A mystery box filled with miniatures to enhance your RPG campaigns. All official miniatures and for a bargain price!

Buy Miniatures Box »

Not sure what game to buy next? Buy a premium mystery box for two to four great games to add to your collection!

Buy Premium Box »
Subscribe Now »

If you’re only interested in receiving the newest games this is the box for you; guaranteeing only the latest games!

Buy New Releases Box »
Subscribe Now »

Looking for the best bang for your buck? Purchase a mega box to receive at least 4 great games. You won’t find value like this anywhere else!

Buy Mega Box »
Subscribe Now »

Buy 3, get 3% off - use code ZATU3·Buy 5, get 5% off - use code ZATU5

Odin Review


I’ve said it before and I’ll say it again, I love a tiny box game! Recently I seem to be making it my mission to acquire as many of the Helvetiq titles as I can. Firstly they’ve got some cracking games in their arsenal, like Kariba, Bandido and Kinoko to name but a few. But there also super compact, taking up very little room in your collection… and yes ok I’ll admit it, I was always one of those people who collected things as a kid - rubbers, trolls, badges… So obviously Helvetiq games fit right into that collector’s niche for me. Odin being my latest requisition.

Now I don’t know about your extent of knowledge about the Vikings and Norse mythology but mines sketchy at best. It consists of hazy memories of a school trip, thirty plus years ago to the Viking place in York and whatever I absorbed while the kids were watching horrible histories - to be fair that show taught me more about history than I ever learnt at school anyway. Well fear not, your lack of Nordic knowledge won’t stop your enjoyment of this game!

Norse Code

Odin consists of 54 cards split equally over 6 different colours. Each colour has the numbers 1 to 9 featuring various Norse characters. From the healer at number 1 to the jarl at number 9 and the seidmadr (that’s a wise man to me and you) somewhere in between. The familiar oblong cards as ever don’t disappoint in quality.

This is a game about card shedding, played over several hands and within those hands will be one or more likely more, rounds. At the end of each hand points will be awarded for how many cards are left in a player’s hand, but in this game points don’t mean prizes. Once a player has scored a certain amount of points (this is suggested as 15 in the rules but up to you) the game end triggers and the player with the lowest score wins.

Don’t rune the day

So how do you get rid of all those pesky Vikings? Each player starts with nine cards and every round of Odin starts with one card being played. The following player must play a larger number than that displayed in the centre, but only by using the same number of cards as just played or one more card than just played. Also the cards played must be either all the same colour OR all the same number as each other. Once that player has placed their cards they must also pick up one of the cards previously placed in the centre of the table and take into their hand. If one card was placed before, that’s now yours, if two or more were placed you can take your pick which you want and the others are discarded.

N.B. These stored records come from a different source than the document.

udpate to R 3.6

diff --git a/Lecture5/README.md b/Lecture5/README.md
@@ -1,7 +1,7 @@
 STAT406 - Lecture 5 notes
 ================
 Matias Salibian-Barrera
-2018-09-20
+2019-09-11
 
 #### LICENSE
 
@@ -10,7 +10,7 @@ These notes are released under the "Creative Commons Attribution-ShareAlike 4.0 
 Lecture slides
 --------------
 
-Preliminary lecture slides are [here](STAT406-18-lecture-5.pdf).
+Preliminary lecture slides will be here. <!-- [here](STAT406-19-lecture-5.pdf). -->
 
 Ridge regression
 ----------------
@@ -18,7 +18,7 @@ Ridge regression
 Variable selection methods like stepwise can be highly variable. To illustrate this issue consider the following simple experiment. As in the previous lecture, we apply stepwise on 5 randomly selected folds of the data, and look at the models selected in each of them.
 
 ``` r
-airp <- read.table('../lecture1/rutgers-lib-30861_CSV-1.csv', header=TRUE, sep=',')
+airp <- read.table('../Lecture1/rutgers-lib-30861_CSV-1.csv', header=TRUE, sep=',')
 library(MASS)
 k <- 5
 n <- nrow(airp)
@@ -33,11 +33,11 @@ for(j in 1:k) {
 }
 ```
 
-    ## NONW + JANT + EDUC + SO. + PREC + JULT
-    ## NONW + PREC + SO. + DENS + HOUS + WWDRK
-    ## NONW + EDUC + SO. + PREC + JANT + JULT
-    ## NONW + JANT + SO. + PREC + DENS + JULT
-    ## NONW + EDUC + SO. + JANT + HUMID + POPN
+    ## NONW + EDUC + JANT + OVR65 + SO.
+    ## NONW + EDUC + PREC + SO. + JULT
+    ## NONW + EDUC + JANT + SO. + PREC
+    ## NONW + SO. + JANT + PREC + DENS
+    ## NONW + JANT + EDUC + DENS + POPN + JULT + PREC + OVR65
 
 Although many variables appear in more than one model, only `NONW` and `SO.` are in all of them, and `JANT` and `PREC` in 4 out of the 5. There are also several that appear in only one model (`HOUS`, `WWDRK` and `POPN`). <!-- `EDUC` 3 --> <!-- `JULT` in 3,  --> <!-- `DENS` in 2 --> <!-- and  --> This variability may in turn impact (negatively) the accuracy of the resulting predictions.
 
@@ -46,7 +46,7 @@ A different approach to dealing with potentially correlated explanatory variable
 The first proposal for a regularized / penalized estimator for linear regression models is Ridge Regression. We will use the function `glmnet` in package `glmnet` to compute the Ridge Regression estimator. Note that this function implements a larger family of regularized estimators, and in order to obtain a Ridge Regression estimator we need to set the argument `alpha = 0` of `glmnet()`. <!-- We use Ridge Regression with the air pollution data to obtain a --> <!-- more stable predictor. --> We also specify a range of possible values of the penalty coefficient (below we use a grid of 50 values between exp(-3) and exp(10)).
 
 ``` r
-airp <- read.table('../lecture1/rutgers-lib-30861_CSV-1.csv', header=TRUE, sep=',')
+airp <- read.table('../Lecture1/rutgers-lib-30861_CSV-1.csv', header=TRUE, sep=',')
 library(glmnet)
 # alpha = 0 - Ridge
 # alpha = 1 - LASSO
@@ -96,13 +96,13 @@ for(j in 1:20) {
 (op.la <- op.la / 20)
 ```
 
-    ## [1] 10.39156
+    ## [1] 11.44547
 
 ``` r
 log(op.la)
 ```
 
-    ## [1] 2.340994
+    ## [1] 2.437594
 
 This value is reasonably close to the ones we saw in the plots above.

If you cannot play you pass, but you can also pass tactically and play next time the turn comes around to you – sneaky! Once all players bar one have passed, that round is over, and the cards in the centre of the table are discarded. Everyone keeps playing with the remaining cards they have, starting with the player whose cards caused everyone else to pass. Again this player starts this round of Odin with one card, unless all the cards they now hold happen to be the same colour or number, then they can play them all at once.

As soon as one player has got rid of their last card that triggers the end of the hand, make a note of scores and re deal nine cards to everyone to begin a new hand. You keep playing hands of Odin until one player scores the required amount of points to bring the game to an end. In the case of a tie for the lowest score, the victory is shared… which seems quite un-vikinglike.

Can you afjord to miss out?

I really really like Odin, I think it’s probably my favourite Helvetiq game I've played so far. It’s such a simple idea but extremely thinky at the same time. Not only are you constantly having to re jig whatever plans for plays you had in your hand when your forced to pick up a card you might not have ideally wanted, your also questioning why other players picked up the cards they did and should that affect how you play yours. You’ll be second guessing yourself for some time.

Odin plays as well at 2 people as it does at higher numbers and I think it age range of 6 plus is fair. The time it takes to play can vary and be almost double the 15 mins stated on the box, but I think that was mostly because some of our players were taking their sweet time to decide their next move.

I think my one and only criticism is the numbers on the cards are only at the top and we wished they were also at the bottom, like in a pack of playing cards. Or alternatively more definition on the back of the cards so we be certain they were all being shuffled the same way and not getting boxed. But when all said and done it’s just a minor inconvenience to turn a handful of cards the right way around in your hand.

We did like the like the addition of the different tiny rune symbols for each colour, helpful for anyone like my other half whose colour blind and sometimes struggles to distinguish colours. In short Odin is a really great easy to learn game but still with lots of tactical potential.